Visit Volta Laboratory & Bureau

Sketching of the Volta Bureau, circa 1890s.
Volta Bureau, circa 1893.

Courtesy of the Library of Congress.

Built in 1893, the Volta Laboratory and Bureau building served as a place for Alexander Graham Bell to test new technology to aid Deaf Americans. Bell was influenced to pursue a career in deaf education by two important women: his mother and his wife. His mother, Eliza Bell, had almost full loss of hearing, yet she still enjoyed music by feeling the beat of the instruments through the floor. She instilled in her son a curiosity for how sounds were produced which eventually led him to pursue a career as an inventor and educator.

In his late 20s, Alexander Graham Bell took a job teaching Deaf students how to lip read. One of his students was Mabel Gardiner Hubbard, his future wife. She was an important influence on her husband and his work, and she supported him emotionally and financially. The two eventually married in 1877 and had 4 children. Two years after marrying, the couple moved to Washington, DC.

Around this time, Bell invented the speaking telegraph or telephone and was awarded the Volta Prize of 50,000 francs by the French government. He went on to establish the Volta Bureau, which was intended "for the increase and diffusion of knowledge relating to the Deaf." In 1893 Bell constructed this neoclassic yellow brick and sandstone building to specifically house the institution. Today the Alexander Graham Bell Association for the Deaf and Hard of Hearing operates out of the Volta Bureau building reminding all who visit of Bell’s influential research.

Modern photograph of the Georgetown University Astronomical Observatory, a white square building with a large white dome.
Georgetown University Astronomical Observatory


Explore More!

After your visit to the Volta Laboratory & Bureau, take a five minute walk to the Georgetown University Astronomical Observatory at the juncture of 37th and O Streets NW. Completed in 1844, the observatory is the third oldest in the United States. Some of the most notable astronomical research of the nineteenth and twentieth centuries was conducted at this location.

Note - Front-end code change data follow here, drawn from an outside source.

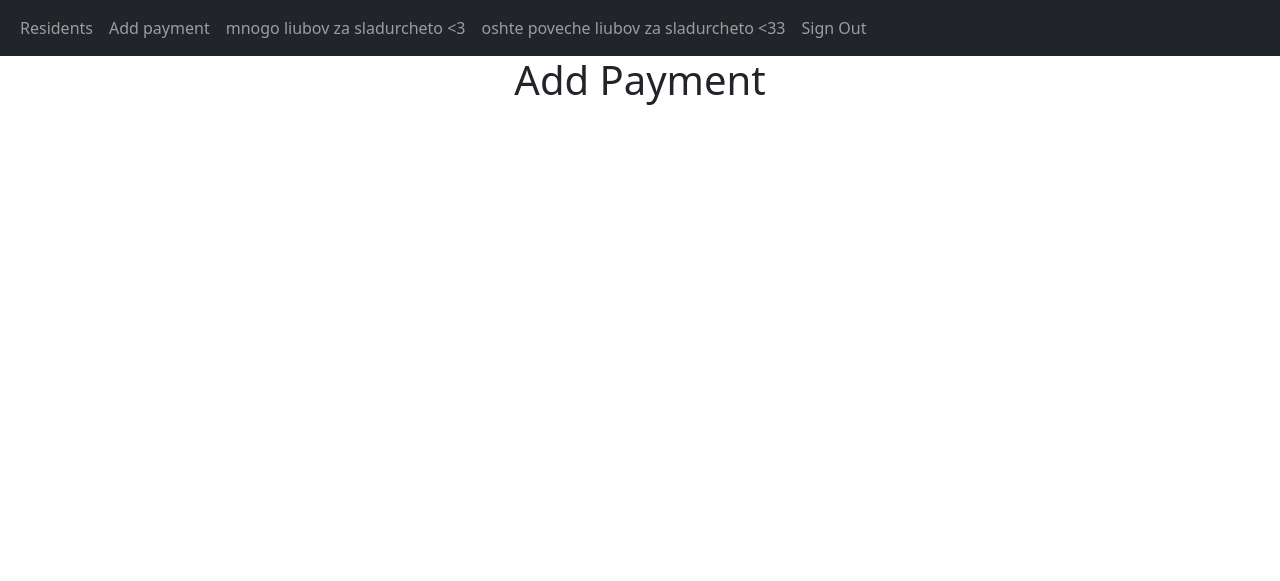
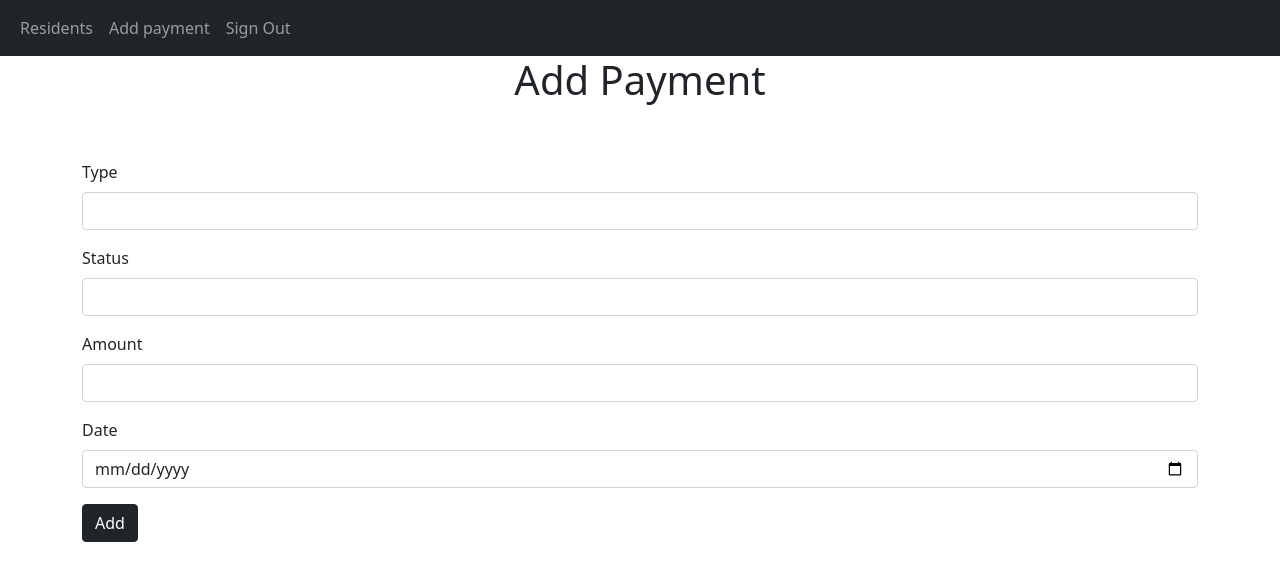
Before and after one commit to Squizi/CashierApp, a Django app: page /payment/ in a window 1280 px wide. Shown: the top 581 px of the page. Run offline with Django 3.2, Linux system fonts and the light colour scheme.

Commit message:
Add resident and add payment pages done.

```diff
--- a/CashierApp/models.py
+++ b/CashierApp/models.py
@@ -12,7 +12,7 @@ class Resident(models.Model):
     full_name = models.CharField(max_length=255)
     email = models.CharField(max_length=255)
     apartment = models.IntegerField()
-    cashier_id = models.ForeignKey(Cashier, on_delete=models.CASCADE)
+    cashier = models.ForeignKey(Cashier, on_delete=models.CASCADE)
 
 
 class Payment(models.Model):
@@ -20,4 +20,4 @@ class Payment(models.Model):
     status = models.CharField(max_length=255)
     amount = models.IntegerField()
     date = models.DateField()
-    resident_id = models.ForeignKey(Resident, on_delete=models.CASCADE)
+    resident = models.ForeignKey(Resident, on_delete=models.CASCADE)
--- a/CashierApp/static/css/style.css
+++ b/CashierApp/static/css/style.css
@@ -9,3 +9,7 @@ h1 {
     border-top: 1px;
     margin: 10px;
 }
+
+.btn1{
+    align-self: end;
+}
--- a/CashierApp/templates/base.html
+++ b/CashierApp/templates/base.html
@@ -33,12 +33,12 @@
             <li class="nav-item">
               <a class="nav-link" href="/payment">Add payment</a>
             </li>
-            <li class="nav-item">
-              <a class="nav-link" href="/payment">mnogo liubov za sladurcheto <3 </a>
-            </li>
-              <li class="nav-item">
-              <a class="nav-link" href="/payment">oshte poveche liubov za sladurcheto <33 </a>
-            </li>
+{#            <li class="nav-item">#}
+{#              <a class="nav-link" href="/payment">mnogo liubov za sladurcheto <3 </a>#}
+{#            </li>#}
+{#              <li class="nav-item">#}
+{#              <a class="nav-link" href="/payment">oshte poveche liubov za sladurcheto <33 </a>#}
+{#            </li>#}
             <li class="nav-item">
               <a class="nav-link" href="/signout">Sign Out</a>
             </li>
--- a/CashierApp/templates/payment.html
+++ b/CashierApp/templates/payment.html
@@ -4,4 +4,29 @@
 
 {% block content %}
     <h1>Add Payment</h1>
+    <br>
+    <br>
+
+    <div class="container">
+        <form method="post" action="/addpayment/">
+            {% csrf_token %}
+          <div class="mb-3">
+            <label class="form-label">Type</label>
+            <input type="text" class="form-control" name="type">
+          </div>
+          <div class="mb-3">
+            <label  class="form-label">Status</label>
+            <input type="text" class="form-control" name="status">
+          </div>
+          <div class="mb-3">
+            <label class="form-label">Amount</label>
+            <input type="number" class="form-control" name="amount">
+          </div>
+          <div class="mb-3">
+            <label class="form-label">Date</label>
+            <input type="date" class="form-control" name="date">
+          </div>
+          <button type="submit" class="btn btn-dark btn1">Add</button>
+        </form>
+    </div>
 {% endblock %}
--- a/CashierApp/templates/registration.html
+++ b/CashierApp/templates/registration.html
@@ -46,7 +46,7 @@
             <label class="form-label">Block</label>
             <input type="text" class="form-control"  name="block">
           </div>
-          <button type="submit" class="btn btn-primary">Registration</button>
+          <button type="submit" class="btn btn-dark btn1">Registration</button>
         </form>
     </div>
     <!-- Optional JavaScript; choose one of the two! -->
--- a/CashierApp/templates/signin.html
+++ b/CashierApp/templates/signin.html
@@ -29,7 +29,7 @@
           <div class="row">
               <a href="/registration">Make new registration.</a>
           </div>
-          <button type="submit" class="btn btn-primary">Sign In</button>
+          <button type="submit" class="btn btn-dark btn1">Sign In</button>
         </form>
     </div>
     <!-- Optional JavaScript; choose one of the two! -->
--- a/CashierApp/urls.py
+++ b/CashierApp/urls.py
@@ -1,5 +1,5 @@
 from django.urls import path
-from .views import RegistrationView, SignInView, ResidentsView, AddPaymentsView
+from .views import RegistrationView, SignInView, ResidentsView, AddPaymentsView, SingleResidentView
 from . import views
 
 urlpatterns = [
@@ -10,4 +10,7 @@ urlpatterns = [
     path('index/', views.index,  name='index'),
     path('', views.index, name='index'),
     path('signout/', views.signout, name='signout'),
+    path('resident/', SingleResidentView.as_view(), name='resident'),
+    path('addresident/', views.addresident, name='addresident'),
+    path('addpayment/', views.addpayment, name='addpayment'),
 ]
--- a/CashierApp/views.py
+++ b/CashierApp/views.py
@@ -3,8 +3,8 @@ from django.views.generic import TemplateView
 from django.contrib.auth import login, authenticate, logout
 from django.contrib.auth.forms import UserCreationForm, AuthenticationForm
 from django.shortcuts import render, redirect
-from CashierApp.forms import CreateUserForm
-
+from .models import Resident, Payment
+from CashierApp.forms import CreateUserForm, CreateResidentForm, CreatePaymentForm
 
 
 # Create your views here.
@@ -22,10 +22,17 @@ class ResidentsView(TemplateView):
     template_name = 'index.html'
 
 
+class SingleResidentView(TemplateView):
+    template_name = 'resident.html'
+
+
 def index(request):
     if not request.user.is_authenticated:
         return redirect("signin")
-    return render(request, 'index.html')
+
+    residents = Resident.objects.filter(cashier=request.user)
+    context = {'residents': residents}
+    return render(request, 'index.html', context)
 
 
 class AddPaymentsView(TemplateView):
@@ -70,3 +77,42 @@ def signout(request):
     logout(request)
     messages.info(request, "You have successfully signed out.")
     return redirect("signin")
+
+
+def addresident(request):
+    if request.method == 'POST':
+        form = CreateResidentForm(request.POST)
+
+        form.cashier = request.user
+
+        if form.is_valid():
+            resident = Resident()
+            resident.full_name = form["full_name"].value()
+            resident.email = form["email"].value()
+            resident.apartment = form["apartment"].value()
+            resident.cashier = request.user
+            resident.save()
+            return redirect('index')
+    else:
+        form = CreateResidentForm()
+    return render(request, 'resident.html', {'form': form})
+
+
+def addpayment(request):
+    if request.method == 'POST':
+        form = CreatePaymentForm(request.POST)
+
+        residents = Resident.objects.filter(cashier=request.user)
+
+        for r in residents:
+            p = Payment()
+            p.type = form["type"].value()
+            p.status = form["status"].value()
+            p.amount = form["amount"].value()
+            p.date = form["date"].value()
+            p.resident = r
+            p.save()
+        return redirect('index')
+    else:
+        form = CreatePaymentForm()
+    return render(request, 'payment.html', {'form': form})
```
Also changed, not shown: CashierApp/forms.py (+16 -2 lines), CashierApp/templates/index.html (+9 -1 lines), CashierApp/templates/resident.html (added, +30 -0 lines).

While the field of astronomy is often associated with men, women contributed to the field and made groundbreaking discoveries. Vera Rubin’s research is one example of how women contributed to the field. Rubin originally wanted to attend Princeton University, but the school only accepted male students. Instead, she enrolled in Georgetown University’s astronomy program and received her PhD in 1954.

Entering Georgetown’s doctoral program at 23, Rubin was already a mother of one and was pregnant with her second child. She went on to have four children, all while making some of the most groundbreaking research of the twentieth century. Her work revealed evidence of dark matter. Scientists believe dark matter makes up about 80-90% of the universe. In 1993, Rubin was awarded the National Medal of Science by President Bill Clinton and her work continues to inform our understanding of space today.

While the Georgetown University Astronomical Observatory contributed to new discoveries, growing light pollution from Washington, DC limited viewing from the observatory. Georgetown eventually closed its Department of Astronomy in 1972. A year later the observatory was listed on the National Register of Historic Places.

Overby, Dennis. “Vera Rubin, 88, Dies; Opened Doors in Astronomy, and for Women.” New York Times (Dec 27, 2016),
“Georgetown University Astronomical Observatory,” DC Historic Sites, accessed May 10, 2018,

Entrance fees may apply, see Fees & Passes information.

Last updated: June 26, 2018